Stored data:
......
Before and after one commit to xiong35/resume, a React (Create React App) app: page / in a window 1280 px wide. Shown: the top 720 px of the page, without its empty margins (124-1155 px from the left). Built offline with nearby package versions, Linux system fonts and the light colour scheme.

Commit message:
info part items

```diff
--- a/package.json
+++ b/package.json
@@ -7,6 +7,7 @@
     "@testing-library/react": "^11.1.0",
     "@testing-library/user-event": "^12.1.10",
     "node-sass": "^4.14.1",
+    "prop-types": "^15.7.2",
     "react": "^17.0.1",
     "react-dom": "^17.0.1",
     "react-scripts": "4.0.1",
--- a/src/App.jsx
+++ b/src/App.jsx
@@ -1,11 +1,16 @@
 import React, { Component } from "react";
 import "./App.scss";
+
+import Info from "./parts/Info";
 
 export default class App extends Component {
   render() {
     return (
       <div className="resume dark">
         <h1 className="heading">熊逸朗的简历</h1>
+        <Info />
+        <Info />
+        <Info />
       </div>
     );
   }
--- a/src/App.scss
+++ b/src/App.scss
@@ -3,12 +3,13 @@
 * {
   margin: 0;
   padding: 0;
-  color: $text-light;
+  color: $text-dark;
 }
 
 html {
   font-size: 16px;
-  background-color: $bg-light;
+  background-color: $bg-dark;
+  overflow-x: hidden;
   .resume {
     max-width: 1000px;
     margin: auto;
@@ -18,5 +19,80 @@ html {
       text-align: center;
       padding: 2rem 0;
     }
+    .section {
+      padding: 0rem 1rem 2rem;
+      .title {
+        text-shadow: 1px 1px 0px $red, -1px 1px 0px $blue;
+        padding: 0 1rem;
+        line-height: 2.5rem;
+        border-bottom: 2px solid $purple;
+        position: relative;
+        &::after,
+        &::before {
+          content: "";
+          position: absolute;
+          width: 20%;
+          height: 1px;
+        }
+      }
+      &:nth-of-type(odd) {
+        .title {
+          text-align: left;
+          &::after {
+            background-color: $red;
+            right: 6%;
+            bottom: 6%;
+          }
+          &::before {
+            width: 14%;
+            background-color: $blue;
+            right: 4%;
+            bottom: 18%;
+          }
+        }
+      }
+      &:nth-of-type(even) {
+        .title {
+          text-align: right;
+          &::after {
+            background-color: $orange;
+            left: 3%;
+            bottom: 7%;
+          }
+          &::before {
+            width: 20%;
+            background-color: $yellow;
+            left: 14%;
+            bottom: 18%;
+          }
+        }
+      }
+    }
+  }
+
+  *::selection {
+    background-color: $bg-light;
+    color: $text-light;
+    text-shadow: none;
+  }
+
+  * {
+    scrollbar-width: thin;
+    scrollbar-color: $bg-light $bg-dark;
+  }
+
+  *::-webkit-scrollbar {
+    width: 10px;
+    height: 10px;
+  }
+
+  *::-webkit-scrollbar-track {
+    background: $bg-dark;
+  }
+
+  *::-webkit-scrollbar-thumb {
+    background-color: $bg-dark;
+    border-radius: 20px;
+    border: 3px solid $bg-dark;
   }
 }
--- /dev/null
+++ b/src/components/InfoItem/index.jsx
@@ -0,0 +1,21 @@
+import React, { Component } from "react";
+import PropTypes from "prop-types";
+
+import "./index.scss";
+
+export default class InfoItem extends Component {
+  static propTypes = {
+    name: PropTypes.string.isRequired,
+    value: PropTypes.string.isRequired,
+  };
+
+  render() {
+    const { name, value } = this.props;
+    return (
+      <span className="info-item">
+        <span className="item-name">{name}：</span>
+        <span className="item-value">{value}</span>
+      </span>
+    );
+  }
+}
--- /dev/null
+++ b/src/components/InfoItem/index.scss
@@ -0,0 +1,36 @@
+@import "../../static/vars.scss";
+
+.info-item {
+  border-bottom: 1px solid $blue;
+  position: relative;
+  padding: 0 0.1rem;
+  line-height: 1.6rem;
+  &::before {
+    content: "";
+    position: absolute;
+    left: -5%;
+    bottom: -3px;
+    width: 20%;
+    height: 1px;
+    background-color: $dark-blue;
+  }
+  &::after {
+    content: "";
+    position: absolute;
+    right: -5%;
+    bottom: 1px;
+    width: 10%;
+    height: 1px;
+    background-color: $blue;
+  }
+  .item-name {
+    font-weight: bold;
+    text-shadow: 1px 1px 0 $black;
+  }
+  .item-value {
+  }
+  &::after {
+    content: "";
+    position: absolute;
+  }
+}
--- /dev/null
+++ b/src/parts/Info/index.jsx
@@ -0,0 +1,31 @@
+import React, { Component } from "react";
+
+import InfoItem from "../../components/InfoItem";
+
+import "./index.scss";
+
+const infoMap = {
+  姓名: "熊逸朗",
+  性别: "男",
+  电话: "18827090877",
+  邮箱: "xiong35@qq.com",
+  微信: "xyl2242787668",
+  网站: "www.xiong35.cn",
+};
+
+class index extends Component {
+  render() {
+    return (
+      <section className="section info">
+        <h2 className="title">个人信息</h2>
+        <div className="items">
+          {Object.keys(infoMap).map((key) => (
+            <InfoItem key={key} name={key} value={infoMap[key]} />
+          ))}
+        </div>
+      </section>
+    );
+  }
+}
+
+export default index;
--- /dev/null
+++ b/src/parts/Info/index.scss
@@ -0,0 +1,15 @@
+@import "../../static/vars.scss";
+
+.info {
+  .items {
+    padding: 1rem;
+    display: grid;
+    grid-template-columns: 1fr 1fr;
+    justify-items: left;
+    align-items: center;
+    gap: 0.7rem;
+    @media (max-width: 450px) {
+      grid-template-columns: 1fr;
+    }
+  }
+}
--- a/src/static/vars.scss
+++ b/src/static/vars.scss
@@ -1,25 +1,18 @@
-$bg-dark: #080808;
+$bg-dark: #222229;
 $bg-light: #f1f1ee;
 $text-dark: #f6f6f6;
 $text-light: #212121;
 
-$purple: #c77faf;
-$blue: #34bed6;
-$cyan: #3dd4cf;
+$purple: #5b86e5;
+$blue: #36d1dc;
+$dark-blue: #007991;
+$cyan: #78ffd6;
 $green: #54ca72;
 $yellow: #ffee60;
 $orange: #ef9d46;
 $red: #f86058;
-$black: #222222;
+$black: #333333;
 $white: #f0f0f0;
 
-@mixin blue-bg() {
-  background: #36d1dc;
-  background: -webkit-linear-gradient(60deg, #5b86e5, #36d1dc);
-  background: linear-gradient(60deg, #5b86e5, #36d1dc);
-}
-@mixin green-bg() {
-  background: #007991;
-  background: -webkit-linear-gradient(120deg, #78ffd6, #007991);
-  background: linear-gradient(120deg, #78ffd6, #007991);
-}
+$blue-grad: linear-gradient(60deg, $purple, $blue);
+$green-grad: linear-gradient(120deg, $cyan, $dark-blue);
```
......
Exercise: What is the number of lines in the records that contain "purple"? Answer with it alone.

Response: 4